The 18,000-odd Kamoro ethno-linguistic group occupy some 300 km of land along the north shore of the Arafura Sea. Their homeland lies to the west of their better-known language relatives, the more numerous Asmat.
For better or worse, a section of the Kamoro lands lie within the contract of works area of the huge Grasberg mine operated by Freeport Indonesia, and majority owned by the Indonesian government. The mining company has financed several large-scale programs beneficial to the affected villages to compensate them for their lost sago groves.
One of these programs which I ran for 20 years helped to revive and encourage their culture and traditional woodcarving skills. Whilst I have based this book on my personal experiences on this group, I have also sought out the works of explorers, missionaries and anthropologists who have gone before me.
About the series
The aim is to provide a conduit for the publication of studies on the Island of New Guinea, with its two established political divisions, but will also include other associated patterns of islands.
It will enable contributions from new knowledge workers—with their dissertations—and from established scholars. As there are numerous scholars who would like better coverage of the areas in which they have explored—as a tribute to the people they have worked with—as well as local scholars who understand the importance of their unique areas. It is felt that the approaches being trialed in the visual anthropology part of the series as area studies will bring a wider attention to the remarkable nature of the island.
The first volumes will be on modes of communication: oral history and folklore, and the emergence of a local literature. While the representation of all disciplines is welcome, comparative and whole island studies would be of great interest as well. For this, collaborative works or edited volumes may be needed.
It will allow for academic publications of a more preliminary kind—rather than exhaustive monographs, which are becoming more and more impossible to produce.
Where is the knowledge we have lost?
About the author

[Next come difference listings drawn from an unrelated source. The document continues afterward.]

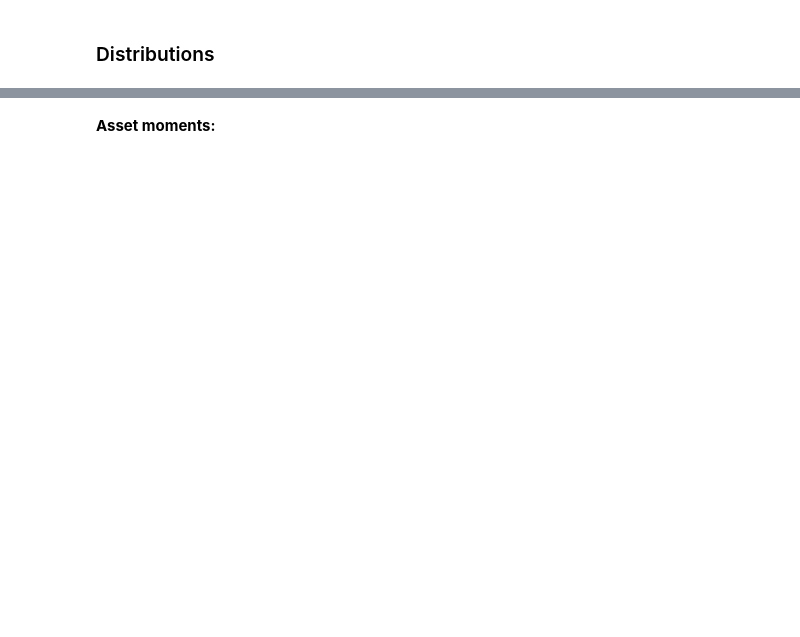
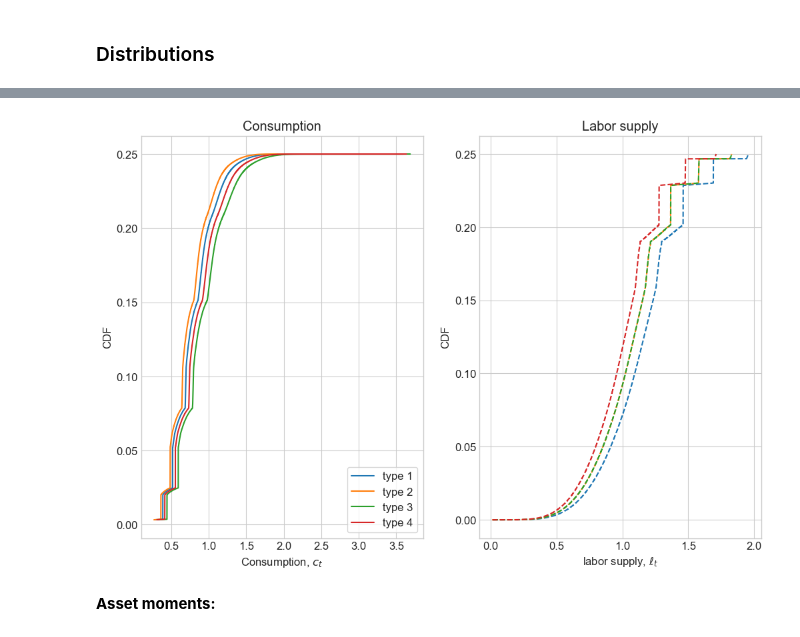
Before and after one commit to AskerNC/AdvMacroHet, a Jupyter notebook: Assignments/Handin/A1_hanc/StationaryEquilibrium.ipynb, the cells around one changed output, grey strips where cells are left out. Saved outputs shown, nothing was run; the diff lists cells and outputs as text; code cells hidden in the pictures; blank space fills up the shorter version.

```diff
--- a/Assignments/Handin/A1_hanc/StationaryEquilibrium.ipynb
+++ b/Assignments/Handin/A1_hanc/StationaryEquilibrium.ipynb
@@ -175,3 +500,37 @@ print(f'std. z: {std_z:5.2f}')
+# %%
+fig = plt.figure(figsize=(12,8),dpi=100)
+
+# a. income
+ax = fig.add_subplot(1,2,1)
+ax.set_title('Consumption')
+for i_fix in range(par.Nfix):
+
+    c_vec = ss.c[i_fix].flatten()
+    I = np.argsort(c_vec)
+    d_vec = ss.D[i_fix].flatten()
+
+    ax.plot(c_vec[I],np.cumsum(d_vec[I] ) ,label=f'type {i_fix+1}')
+
+ax.legend(frameon=True)
+
+ax.set_xlabel('Consumption, $c_{t}$')
+ax.set_ylabel('CDF')
+
+# b. assets
+ax = fig.add_subplot(1,2,2)
+ax.set_title('Labor supply')
+for i_fix in range(par.Nfix):
+    ell_vec = ss.ell[i_fix].flatten()
+    I = np.argsort(ell_vec)
+    d_vec = ss.D[i_fix].flatten()
+
+    ax.plot(ell_vec[I],np.cumsum(d_vec[I] ) ,label=f'type {i_fix+1}',linestyle='--')
+
+
+ax.set_xlabel('labor supply, $\ell_{t}$')
+ax.set_ylabel('CDF');
+# %% [output]
+[figure, added]
 # %% [markdown]
 **Asset moments:**
 # %%
```
Also changed, not shown: parts of 93 cells of this notebook, 9 other files.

Dr Muller spent 22 years working and living with two Papuan groups, allowing him access to excellent relations with not just the people but also prominent academics and scientists and their resources.